However, I always try to read critically and I would be remiss to ignore the glaring differences in attitude towards crime during this time. Christie is a traditional woman from middle-class England, born in the early part of the twentieth century. The attitude towards rape in this book is astonishing and also interesting for that reason.

Only recently has punishment and public shame for this crime been so fervent (you could still legally rape your wife in the eighties, after all), but the mention of that part of this murder in this book is strange…

First, the jarring attitude comes from male characters, which is an interesting choice. What does Christie mean by putting these words in these mouths?

Second, these rapes are painted as frivolous and motivated by social shame (which could very well be true, but perhaps not in the way they are explained here.)

One male character says: “Girls, you must remember, are far more ready to be raped nowadays than they used to be. Their mothers insist, very often, that they should call it rape. The girl in question had had several boyfriends who had gone further than friendship.” (Christie, 111.)

While a lawyer later affirms: “Well, we know what rape is nowadays. Mum tells the girls she’s got to accuse the young man of rape even if the young man hasn’t had much chance, with the girl at him all the time to come to the house while Mum’s away at work or Dad’s gone on holiday. Doesn’t stop badgering him until she’s forced him to sleep with her.” (Christie, 134.)

Interestingly, Mrs. Glynne later says in reference to Michael Rafiel and the rapes he’d been accused of: “Once assaulting a teen-ager—other things of that type. Of course I consider myself that the magistrates are too lenient with that kind of thing. They don’t want to upset a young man’s university career. And so they let them off with a—I forget what they call it—a suspended sentence, something of that kind. If these boys were sent to jail at once, it would perhaps warn them off that type of life.” (Christie, 141.)

I can’t quite discern what Christie is doing here…if she were condemning the 70s attitude for rape, you’d think she wouldn’t continually define it as a nagging-mother’s solution for prudency or as a device to slut shame teenage girls for accepting their sexuality. Conversely, the mention of a girl forcing a boy to have sex is, in fact rape, but just in reverse order of sex. Either way: these men are quite lost on what is and isn’t rape!

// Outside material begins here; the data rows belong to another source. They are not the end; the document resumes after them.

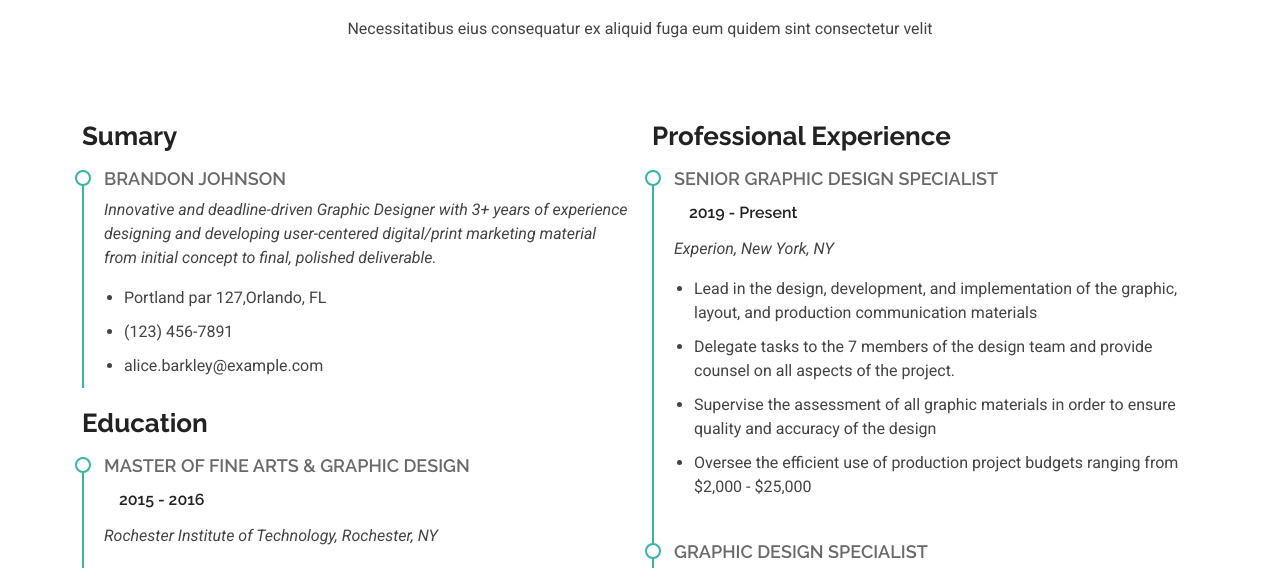
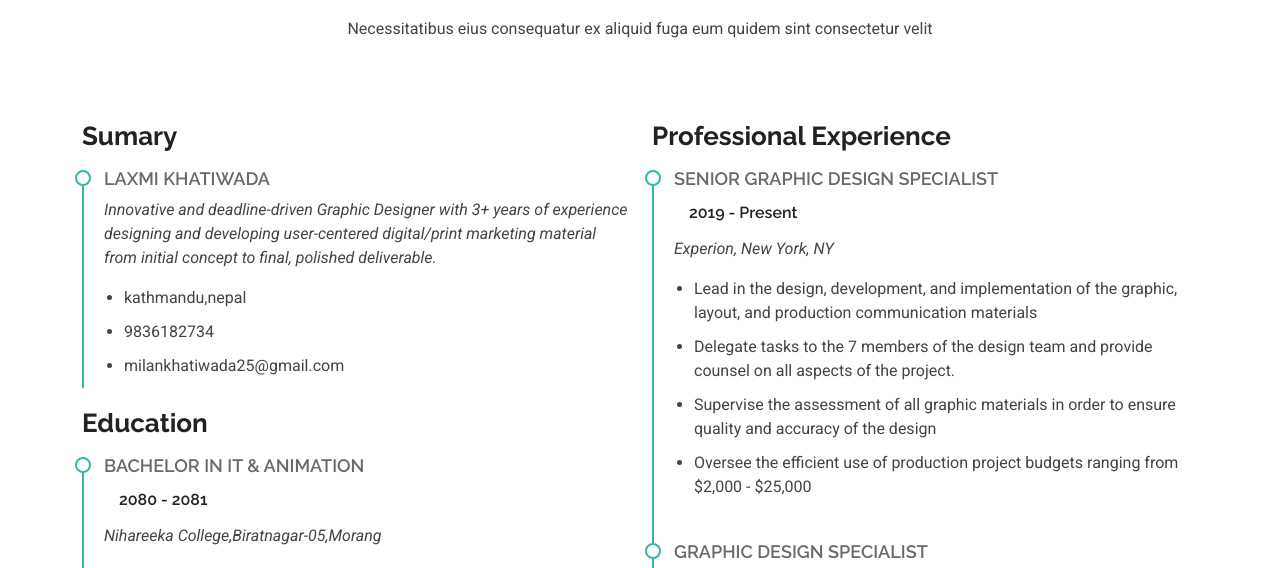
Before and after one commit to Laxmikhatiwada-ctrl/portfolio-website, a plain HTML site: page resume.html in a window 1280 px wide. Shown: the part 204-772 px from the top of the page. Drawn offline with Linux system fonts and the light colour scheme.

Commit message:
commited to

```diff
--- a/resume.html
+++ b/resume.html
@@ -4,7 +4,7 @@
 <head>
   <meta charset="utf-8">
   <meta content="width=device-width, initial-scale=1.0" name="viewport">
-  <title>Resume - Kelly Bootstrap Template</title>
+  <title>Resume - Laxmi Khatiwada Template</title>
   <meta name="description" content="">
   <meta name="keywords" content="">
 
@@ -105,20 +105,20 @@
             <h3 class="resume-title">Sumary</h3>
 
             <div class="resume-item pb-0">
-              <h4>Brandon Johnson</h4>
+              <h4>Laxmi Khatiwada</h4>
               <p><em>Innovative and deadline-driven Graphic Designer with 3+ years of experience designing and developing user-centered digital/print marketing material from initial concept to final, polished deliverable.</em></p>
               <ul>
-                <li>Portland par 127,Orlando, FL</li>
-                <li>(123) 456-7891</li>
-                <li>alice.barkley@example.com</li>
+                <li>kathmandu,nepal</li>
+                <li>9836182734</li>
+                <li>milankhatiwada25@gmail.com</li>
               </ul>
             </div><!-- Edn Resume Item -->
 
             <h3 class="resume-title">Education</h3>
             <div class="resume-item">
-              <h4>Master of Fine Arts &amp; Graphic Design</h4>
-              <h5>2015 - 2016</h5>
-              <p><em>Rochester Institute of Technology, Rochester, NY</em></p>
+              <h4>bachelor in it &amp; animation</h4>
+              <h5>2080 - 2081</h5>
+              <p><em>Nihareeka College,Biratnagar-05,Morang</em></p>
               <p>Qui deserunt veniam. Et sed aliquam labore tempore sed quisquam iusto autem sit. Ea vero voluptatum qui ut dignissimos deleniti nerada porti sand markend</p>
             </div><!-- Edn Resume Item -->
 
```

It could, however, be a subtle critique. I think it’s telling that the men in these dialogues condemn rape as an inconvenient blame game, while the women are either skeptical (as Miss Marple seems to be) or critical of those who remain lax on punishment for assault.

I have to applaud Christie if this is the case; she both appeals to those who side with the gentlemen (at the time, authority figures) while also slipping in a solution that is reasonable: let’s jail them first and stop them before crime is their career.

Epilogue:

One really ought to follow their gut. That’s what Miss Jane Marple does and that’s what I did when I knew I couldn’t finish all that Nietzsche in one month (the shortest of the year too!) This post is later than I wanted to post and I’m already reading March’s book, which will hopefully be posted about by April.

If you would like to join me in reading, by all means please do. I’m doing The House on Mango Street right now (SUPER quick read if you want to pick it up and tell me how you feel about it) and then I’m working on a two-parter: Inventing the Enemy which is a series of essays by Umberto Eco (one of my all-time favorite writers) and the novel that is its friend The Prague Cemetery also by Umberto Eco, which I’m finding to be a thick and complicated text. This is a good thing: it means it has a lot of re-reading to it!

Or, you can just read my Bookths series where I’m just going to talk about the experiences I have reading these books, which is as unique the first time as the next. I hope maybe if you’re looking for something to read, I can help!

Thanks for joining, bisous et plus bisous,

 

Works cited:

Christie, Agatha. Nemesis. Pocket Books, 1973, New York, New York.